Rep. John Boehner’s time in Congress is down to a number of weeks. After his decision to step down from Congress and resign his position as speaker of the House, talk of who will take over as the next speaker lingers.
Majority Leader Kevin McCarthy, R-Calif., who officially declared his candidacy for the House’s top spot on Monday, is widely expected to become the next speaker.
Considering the recent spotlight on the position, here are 10 facts about House speakership.
- The House speaker holds the most powerful position in the U.S. House of Representatives and is second in the U.S. presidential line of succession after the vice president. Boehner, R-Ohio, was elected the 53rd speaker in 2011.

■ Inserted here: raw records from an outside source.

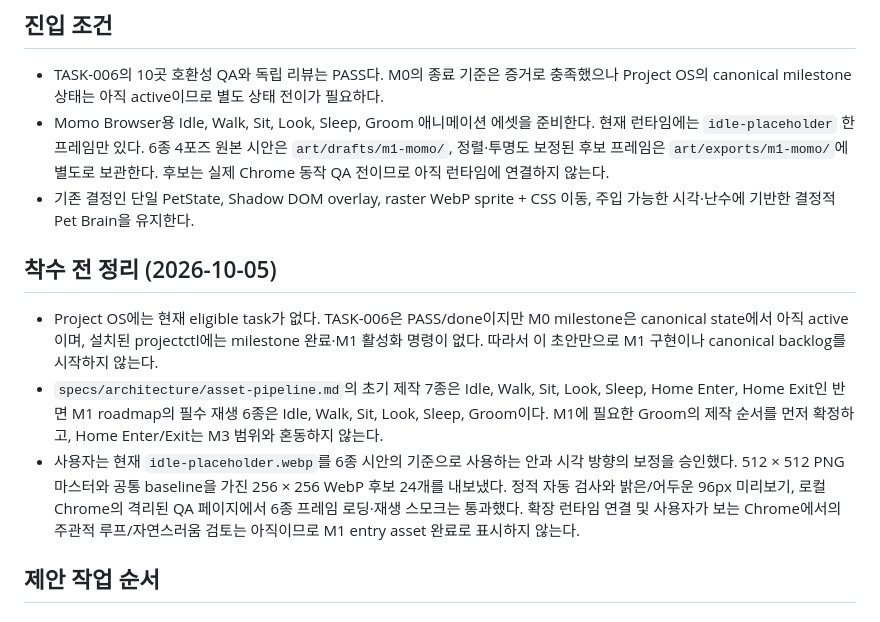
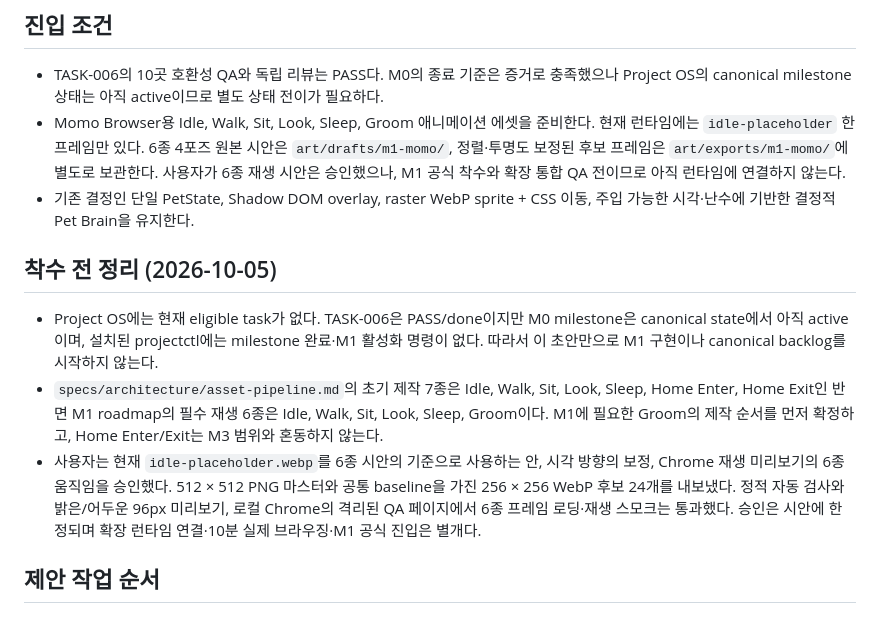
Before and after one commit to Seunghyun0606/tab-pets, a Markdown page: plans/M1-living-browser-pet.md, the part around the change. GitHub-like rendering.

Commit message:
docs: record approval of M1 Momo animation concepts

```diff
--- a/plans/M1-living-browser-pet.md
+++ b/plans/M1-living-browser-pet.md
@@ -5,14 +5,14 @@
 ## 진입 조건
 
 - TASK-006의 10곳 호환성 QA와 독립 리뷰는 PASS다. M0의 종료 기준은 증거로 충족했으나 Project OS의 canonical milestone 상태는 아직 active이므로 별도 상태 전이가 필요하다.
-- Momo Browser용 Idle, Walk, Sit, Look, Sleep, Groom 애니메이션 에셋을 준비한다. 현재 런타임에는 `idle-placeholder` 한 프레임만 있다. 6종 4포즈 원본 시안은 `art/drafts/m1-momo/`, 정렬·투명도 보정된 후보 프레임은 `art/exports/m1-momo/`에 별도로 보관한다. 후보는 실제 Chrome 동작 QA 전이므로 아직 런타임에 연결하지 않는다.
+- Momo Browser용 Idle, Walk, Sit, Look, Sleep, Groom 애니메이션 에셋을 준비한다. 현재 런타임에는 `idle-placeholder` 한 프레임만 있다. 6종 4포즈 원본 시안은 `art/drafts/m1-momo/`, 정렬·투명도 보정된 후보 프레임은 `art/exports/m1-momo/`에 별도로 보관한다. 사용자가 6종 재생 시안은 승인했으나, M1 공식 착수와 확장 통합 QA 전이므로 아직 런타임에 연결하지 않는다.
 - 기존 결정인 단일 PetState, Shadow DOM overlay, raster WebP sprite + CSS 이동, 주입 가능한 시각·난수에 기반한 결정적 Pet Brain을 유지한다.
 
 ## 착수 전 정리 (2026-10-05)
 
 - Project OS에는 현재 eligible task가 없다. TASK-006은 PASS/done이지만 M0 milestone은 canonical state에서 아직 active이며, 설치된 projectctl에는 milestone 완료·M1 활성화 명령이 없다. 따라서 이 초안만으로 M1 구현이나 canonical backlog를 시작하지 않는다.
 - `specs/architecture/asset-pipeline.md`의 초기 제작 7종은 Idle, Walk, Sit, Look, Sleep, Home Enter, Home Exit인 반면 M1 roadmap의 필수 재생 6종은 Idle, Walk, Sit, Look, Sleep, Groom이다. M1에 필요한 Groom의 제작 순서를 먼저 확정하고, Home Enter/Exit는 M3 범위와 혼동하지 않는다.
-- 사용자는 현재 `idle-placeholder.webp`를 6종 시안의 기준으로 사용하는 안과 시각 방향의 보정을 승인했다. 512 × 512 PNG 마스터와 공통 baseline을 가진 256 × 256 WebP 후보 24개를 내보냈다. 정적 자동 검사와 밝은/어두운 96px 미리보기, 로컬 Chrome의 격리된 QA 페이지에서 6종 프레임 로딩·재생 스모크는 통과했다. 확장 런타임 연결 및 사용자가 보는 Chrome에서의 주관적 루프/자연스러움 검토는 아직이므로 M1 entry asset 완료로 표시하지 않는다.
+- 사용자는 현재 `idle-placeholder.webp`를 6종 시안의 기준으로 사용하는 안, 시각 방향의 보정, Chrome 재생 미리보기의 6종 움직임을 승인했다. 512 × 512 PNG 마스터와 공통 baseline을 가진 256 × 256 WebP 후보 24개를 내보냈다. 정적 자동 검사와 밝은/어두운 96px 미리보기, 로컬 Chrome의 격리된 QA 페이지에서 6종 프레임 로딩·재생 스모크는 통과했다. 승인은 시안에 한정되며 확장 런타임 연결·10분 실제 브라우징·M1 공식 진입은 별개다.
 
 ## 제안 작업 순서
 
```
Also changed, not shown: 1 other file.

- The first speaker of the House, Frederick A.C. Muhlenberg of Pennsylvania, was elected in 1789 as Congress convened for the first time. The speaker position was established in the United States Constitution.
- All past speakers have been members of the House, although House membership is not required by the Constitution.
- At the start of each new Congress (every two years), each party nominates a candidate for the position. Votes are taken until one candidate has a majority of all votes cast. In the past, the speaker was typically from the majority party in Congress. The speaker is elected for two years and does not have a term limit.
- The speaker represents his constituents as well as presides over the House and manages administrative duties. Duties include items such as administering oaths of office to members and calling order to the House.
- Henry Clay of Kentucky gained national prominence during his term as speaker from 1811-1813, a trend that had yet to go along with the job.
- After the Civil War and the better development of a two-party system in American politics, the speaker’s power grew. Today the speaker, as a leader of the majority party, holds the responsibility to help pass legislation supported by that party.
- The Speaker Portrait Collection in the Capitol houses oil portraits of past leaders who have held the position. In an interview Sunday on CBS’ “Face the Nation,” John Boehner said he hopes that people will say at the unveiling ceremony of his portrait that “he was a good man.”
- The speaker before Boehner was Rep. Nancy Pelosi, D-Calif., the first woman to hold the speakership role.
- The longest serving speaker was Samuel Rayburn, D-Texas. He held the position for 17 years and is one of five speakers to have died in office.